Venezuelan President Hugo Chavez on Wednesday became the latest senior official to insist there is no evidence of an alleged massacre of some 80 Yanomami indigenous people.
Venezuela has said it sent an investigative team Friday to the south of the country along the border with Brazil, where the killings are alleged to have been perpetrated back in July by Brazilians mining illegally for gold.
"Neither evidence nor accounts from the indigenous people themselves turned up anywhere," Chavez told a news conference.
The massacre was reported by a Yanomami organization known as HOY.
Several ministers have insisted this week there was no evidence of any violence against Yanomami.
An association of indigenous peoples, COIAM, urged the government Monday to keep investigating, arguing that the Yanomami jungle settlement in question is so remote that the government investigative team could not have reached it and reported back so quickly.
Gangs of illegal miners come to the remote corner of the Amazon jungle straddling Brazil and Venezuela in search of gold and diamonds.

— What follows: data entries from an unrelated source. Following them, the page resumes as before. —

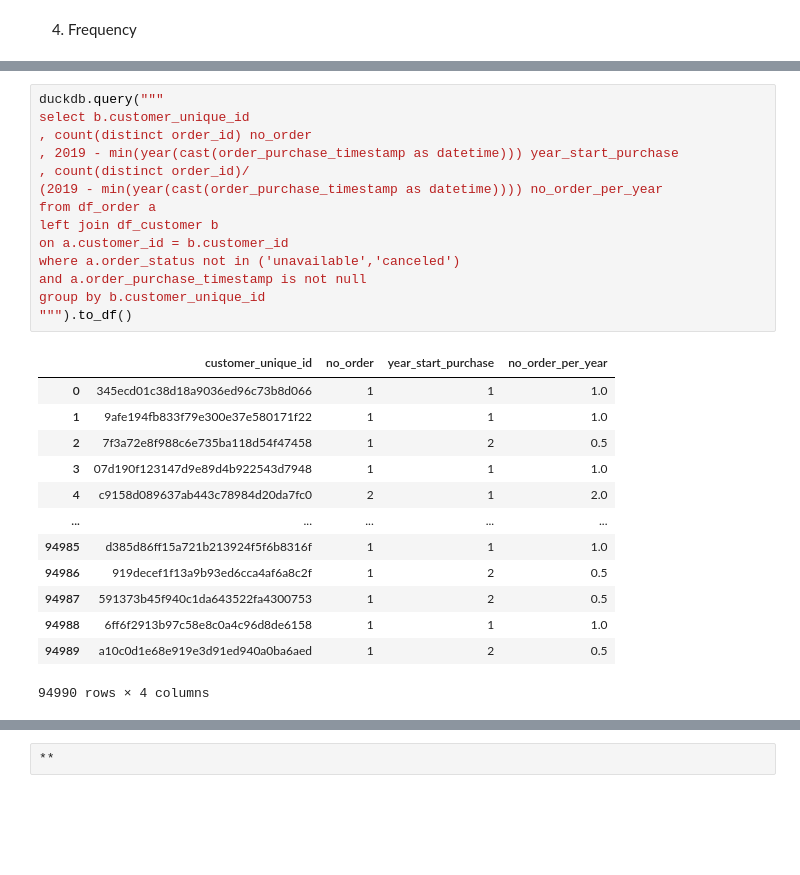
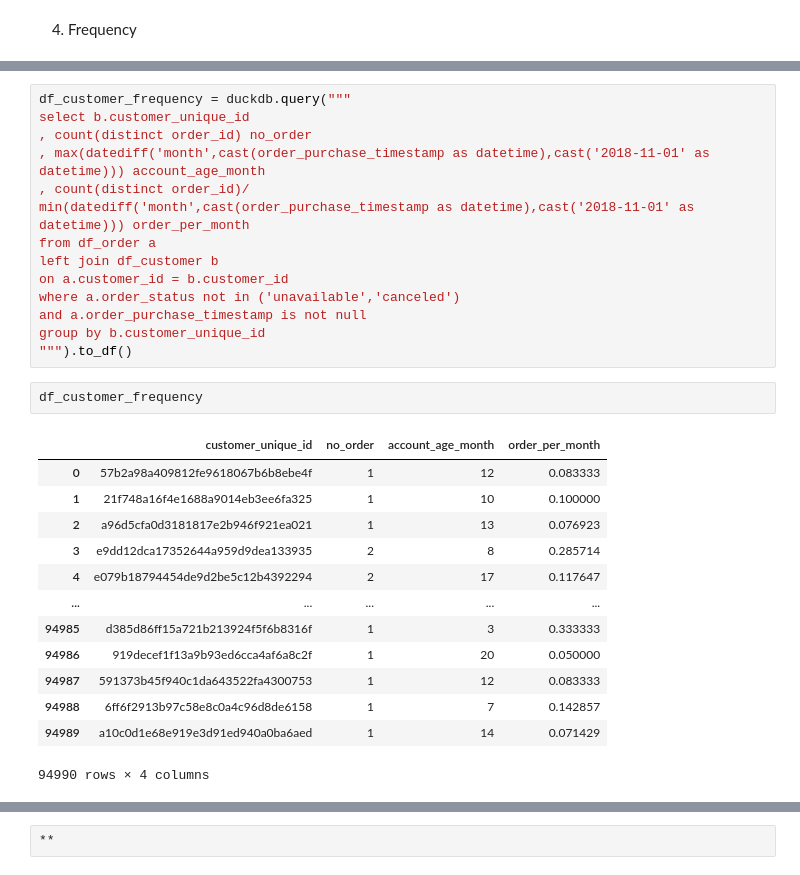
Before and after one commit to peerapat-t/Full-customer-funnel-and-machine-learing, a Jupyter notebook: 02. customer segmentation.ipynb, the cells around one changed output, grey strips where cells are left out. Cells and saved outputs as stored; diff of their text form; blank space fills up the shorter version.

```diff
--- a/02. customer segmentation.ipynb
+++ b/02. customer segmentation.ipynb
@@ -116,10 +400,10 @@ df_customer_address
 # %%
-duckdb.query("""
+df_customer_frequency = duckdb.query("""
 select b.customer_unique_id
 , count(distinct order_id) no_order
-, 2019 - min(year(cast(order_purchase_timestamp as datetime))) year_start_purchase
+, max(datediff('month',cast(order_purchase_timestamp as datetime),cast('2018-11-01' as datetime))) account_age_month
 , count(distinct order_id)/
-(2019 - min(year(cast(order_purchase_timestamp as datetime)))) no_order_per_year
+min(datediff('month',cast(order_purchase_timestamp as datetime),cast('2018-11-01' as datetime))) order_per_month
 from df_order a
 left join df_customer b
 on a.customer_id = b.customer_id
@@ -127,17 +411,19 @@ where a.order_status not in ('unavailable','canceled')
 and a.order_purchase_timestamp is not null
 group by b.customer_unique_id
 """).to_df()
-# %% [output]
-|  | customer_unique_id | no_order | year_start_purchase | no_order_per_year |
-| 0 | 345ecd01c38d18a9036ed96c73b8d066 | 1 | 1 | 1.0 |
-| 1 | 9afe194fb833f79e300e37e580171f22 | 1 | 1 | 1.0 |
-| 2 | 7f3a72e8f988c6e735ba118d54f47458 | 1 | 2 | 0.5 |
-| 3 | 07d190f123147d9e89d4b922543d7948 | 1 | 1 | 1.0 |
-| 4 | c9158d089637ab443c78984d20da7fc0 | 2 | 1 | 2.0 |
-| ... | ... | ... | ... | ... |
-| 94985 | d385d86ff15a721b213924f5f6b8316f | 1 | 1 | 1.0 |
-| 94986 | 919decef1f13a9b93ed6cca4af6a8c2f | 1 | 2 | 0.5 |
-| 94987 | 591373b45f940c1da643522fa4300753 | 1 | 2 | 0.5 |
-| 94988 | 6ff6f2913b97c58e8c0a4c96d8de6158 | 1 | 1 | 1.0 |
-| 94989 | a10c0d1e68e919e3d91ed940a0ba6aed | 1 | 2 | 0.5 |
-94990 rows × 4 columns
+# %%
+df_customer_frequency
+# %% [output]
+|  | customer_unique_id | no_order | account_age_month | order_per_month |
+| 0 | 57b2a98a409812fe9618067b6b8ebe4f | 1 | 12 | 0.083333 |
+| 1 | 21f748a16f4e1688a9014eb3ee6fa325 | 1 | 10 | 0.100000 |
+| 2 | a96d5cfa0d3181817e2b946f921ea021 | 1 | 13 | 0.076923 |
+| 3 | e9dd12dca17352644a959d9dea133935 | 2 | 8 | 0.285714 |
+| 4 | e079b18794454de9d2be5c12b4392294 | 2 | 17 | 0.117647 |
+| ... | ... | ... | ... | ... |
+| 94985 | d385d86ff15a721b213924f5f6b8316f | 1 | 3 | 0.333333 |
+| 94986 | 919decef1f13a9b93ed6cca4af6a8c2f | 1 | 20 | 0.050000 |
+| 94987 | 591373b45f940c1da643522fa4300753 | 1 | 12 | 0.083333 |
+| 94988 | 6ff6f2913b97c58e8c0a4c96d8de6158 | 1 | 7 | 0.142857 |
+| 94989 | a10c0d1e68e919e3d91ed940a0ba6aed | 1 | 14 | 0.071429 |
+94990 rows × 4 columns
```
Also changed, not shown: parts of 54 cells of this notebook, 1 other file.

In the past, the Yanomami have been victims of physical violence, threats and abductions at the hands of the miners, COIAM said last week.